With the war in Ukraine approaching eight weeks, more than 5 million people have fled the country since Russian troops invaded on Feb. 24, the U.N. refugee agency reported Wednesday.
When the number reached 4 million on March 30, the exodus exceeded the worst-case predictions of the Geneva-based U.N. High Commissioner for Refugees.
The even bigger milestone in Europe’s biggest refugee crisis since World War II was reached as Russia unleashed a full-scale offensive in eastern Ukraine that will disrupt and end more lives.
Ukraine had a pre-war population of 44 million, and UNHCR says the conflict has displaced more than 7 million people within Ukraine along with the 5.03 million who had left as of Wednesday. According to the agency, 13 million people are believed to be trapped in the war-affected areas of Ukraine.
More than half of the refugees, over 2.8 million, fled at least at first to Poland. They are eligible for national ID numbers that entitle them to work, to free health care, schooling and bonuses for families with children.
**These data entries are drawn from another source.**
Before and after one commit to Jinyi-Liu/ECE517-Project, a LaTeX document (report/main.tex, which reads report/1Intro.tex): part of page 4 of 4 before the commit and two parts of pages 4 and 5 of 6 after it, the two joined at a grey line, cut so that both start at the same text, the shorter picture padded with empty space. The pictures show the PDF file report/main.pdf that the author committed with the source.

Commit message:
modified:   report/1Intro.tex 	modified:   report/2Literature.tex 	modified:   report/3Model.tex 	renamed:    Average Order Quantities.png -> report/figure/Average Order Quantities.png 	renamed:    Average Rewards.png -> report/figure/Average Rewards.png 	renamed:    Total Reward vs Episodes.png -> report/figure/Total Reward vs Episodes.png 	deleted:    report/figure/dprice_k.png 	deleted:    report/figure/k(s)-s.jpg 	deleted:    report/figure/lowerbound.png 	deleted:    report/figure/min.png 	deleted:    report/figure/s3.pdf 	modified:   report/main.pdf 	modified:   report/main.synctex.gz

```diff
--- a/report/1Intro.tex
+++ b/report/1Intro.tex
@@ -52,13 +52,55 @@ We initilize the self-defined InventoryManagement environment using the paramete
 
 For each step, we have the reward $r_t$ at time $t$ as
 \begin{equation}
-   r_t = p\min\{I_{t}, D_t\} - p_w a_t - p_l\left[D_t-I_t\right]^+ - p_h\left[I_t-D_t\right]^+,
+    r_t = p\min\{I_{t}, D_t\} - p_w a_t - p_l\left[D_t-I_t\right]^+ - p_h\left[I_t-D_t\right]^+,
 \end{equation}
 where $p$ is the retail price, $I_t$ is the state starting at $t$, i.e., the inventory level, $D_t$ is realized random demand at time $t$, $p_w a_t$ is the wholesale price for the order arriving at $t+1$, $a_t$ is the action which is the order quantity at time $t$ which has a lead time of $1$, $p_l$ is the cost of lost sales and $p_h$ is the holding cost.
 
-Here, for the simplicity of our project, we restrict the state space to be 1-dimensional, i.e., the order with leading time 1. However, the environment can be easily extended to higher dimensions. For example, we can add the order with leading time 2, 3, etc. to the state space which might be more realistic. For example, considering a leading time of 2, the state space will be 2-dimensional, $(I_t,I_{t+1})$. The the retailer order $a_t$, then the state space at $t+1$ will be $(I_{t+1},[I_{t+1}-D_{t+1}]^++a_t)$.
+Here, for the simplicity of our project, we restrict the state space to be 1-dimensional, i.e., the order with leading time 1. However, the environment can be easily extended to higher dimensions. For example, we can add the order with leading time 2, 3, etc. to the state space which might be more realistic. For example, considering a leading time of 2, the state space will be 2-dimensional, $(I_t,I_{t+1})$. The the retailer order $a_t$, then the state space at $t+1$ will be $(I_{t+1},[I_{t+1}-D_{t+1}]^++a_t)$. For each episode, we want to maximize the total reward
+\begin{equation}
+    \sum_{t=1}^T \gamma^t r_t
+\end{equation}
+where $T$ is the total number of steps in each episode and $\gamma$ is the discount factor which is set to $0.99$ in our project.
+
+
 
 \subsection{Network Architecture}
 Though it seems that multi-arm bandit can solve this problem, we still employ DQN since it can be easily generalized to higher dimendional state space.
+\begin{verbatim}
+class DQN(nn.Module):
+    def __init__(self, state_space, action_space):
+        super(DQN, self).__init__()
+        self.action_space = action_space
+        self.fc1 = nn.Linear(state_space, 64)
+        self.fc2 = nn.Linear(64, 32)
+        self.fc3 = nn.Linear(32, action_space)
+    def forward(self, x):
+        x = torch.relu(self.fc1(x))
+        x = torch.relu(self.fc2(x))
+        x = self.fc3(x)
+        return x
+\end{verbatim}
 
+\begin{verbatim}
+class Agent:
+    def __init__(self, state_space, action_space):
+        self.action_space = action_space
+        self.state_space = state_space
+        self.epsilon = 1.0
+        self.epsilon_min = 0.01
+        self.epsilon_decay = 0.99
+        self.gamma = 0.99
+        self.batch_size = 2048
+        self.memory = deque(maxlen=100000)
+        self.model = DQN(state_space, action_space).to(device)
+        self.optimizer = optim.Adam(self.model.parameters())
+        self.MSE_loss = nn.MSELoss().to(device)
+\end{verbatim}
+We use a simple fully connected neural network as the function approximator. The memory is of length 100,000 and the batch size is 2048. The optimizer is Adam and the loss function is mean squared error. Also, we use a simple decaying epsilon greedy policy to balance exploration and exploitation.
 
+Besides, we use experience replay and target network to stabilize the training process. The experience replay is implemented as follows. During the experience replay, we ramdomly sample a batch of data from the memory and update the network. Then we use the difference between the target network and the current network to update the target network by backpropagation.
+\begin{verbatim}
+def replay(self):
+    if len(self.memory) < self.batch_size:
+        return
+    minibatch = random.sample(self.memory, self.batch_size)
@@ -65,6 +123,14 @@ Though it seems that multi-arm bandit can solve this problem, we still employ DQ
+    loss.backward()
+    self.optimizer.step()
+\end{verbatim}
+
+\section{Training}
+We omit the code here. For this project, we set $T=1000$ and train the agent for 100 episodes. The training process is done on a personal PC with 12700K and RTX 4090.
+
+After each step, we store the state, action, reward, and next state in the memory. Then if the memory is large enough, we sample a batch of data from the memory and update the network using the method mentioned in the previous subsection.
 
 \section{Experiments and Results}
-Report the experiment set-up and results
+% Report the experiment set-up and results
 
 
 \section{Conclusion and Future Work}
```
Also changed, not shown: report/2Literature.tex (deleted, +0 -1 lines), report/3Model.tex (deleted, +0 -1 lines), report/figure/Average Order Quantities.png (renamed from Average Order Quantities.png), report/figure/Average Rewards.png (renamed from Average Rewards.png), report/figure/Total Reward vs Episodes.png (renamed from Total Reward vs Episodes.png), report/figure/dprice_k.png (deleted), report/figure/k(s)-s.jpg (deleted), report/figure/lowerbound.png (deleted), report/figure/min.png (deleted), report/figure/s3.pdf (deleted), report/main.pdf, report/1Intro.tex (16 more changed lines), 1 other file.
Farther south, Hungary has emerged as a major transit point for Ukrainian refugees. Out of more than 465,000 who arrived, some 16,400 have applied for protected status, meaning they want to stay. Many are members of the ethnic Hungarian minority in Ukraine.
Hungary’s government says it has provided around $8.7 million to several charitable organizations and is giving subsidies to companies that employ Ukrainians granted asylum.
In March, a non-governmental organization, Migration Aid, rented an entire five-story building in Budapest, a former workers' hostel, to provide temporary accommodation for people escaping the war in Ukraine. It has helped some 4,000 refugees so far.
Neighboring Romania has received over 750,000 refugees from Ukraine so far.
The European nations hosting refugees say they need international help to manage the challenge, especially now as Russia has intensified attacks in Ukraine's eastern Donbas region.
Data from Poland shows that some 738,000 people have crossed back into Ukraine during the war. Some of them shuttle back and forth to do shopping in Poland, while others return to Ukraine to check on relatives and property, electing to either stay or depart again depending on what they find.
More than half of the refugees from Ukraine are children, according to UNHCR. Thousands of civilians, including children, have been killed or wounded in shelling and air strikes.
Additional reporting by The Associated Press.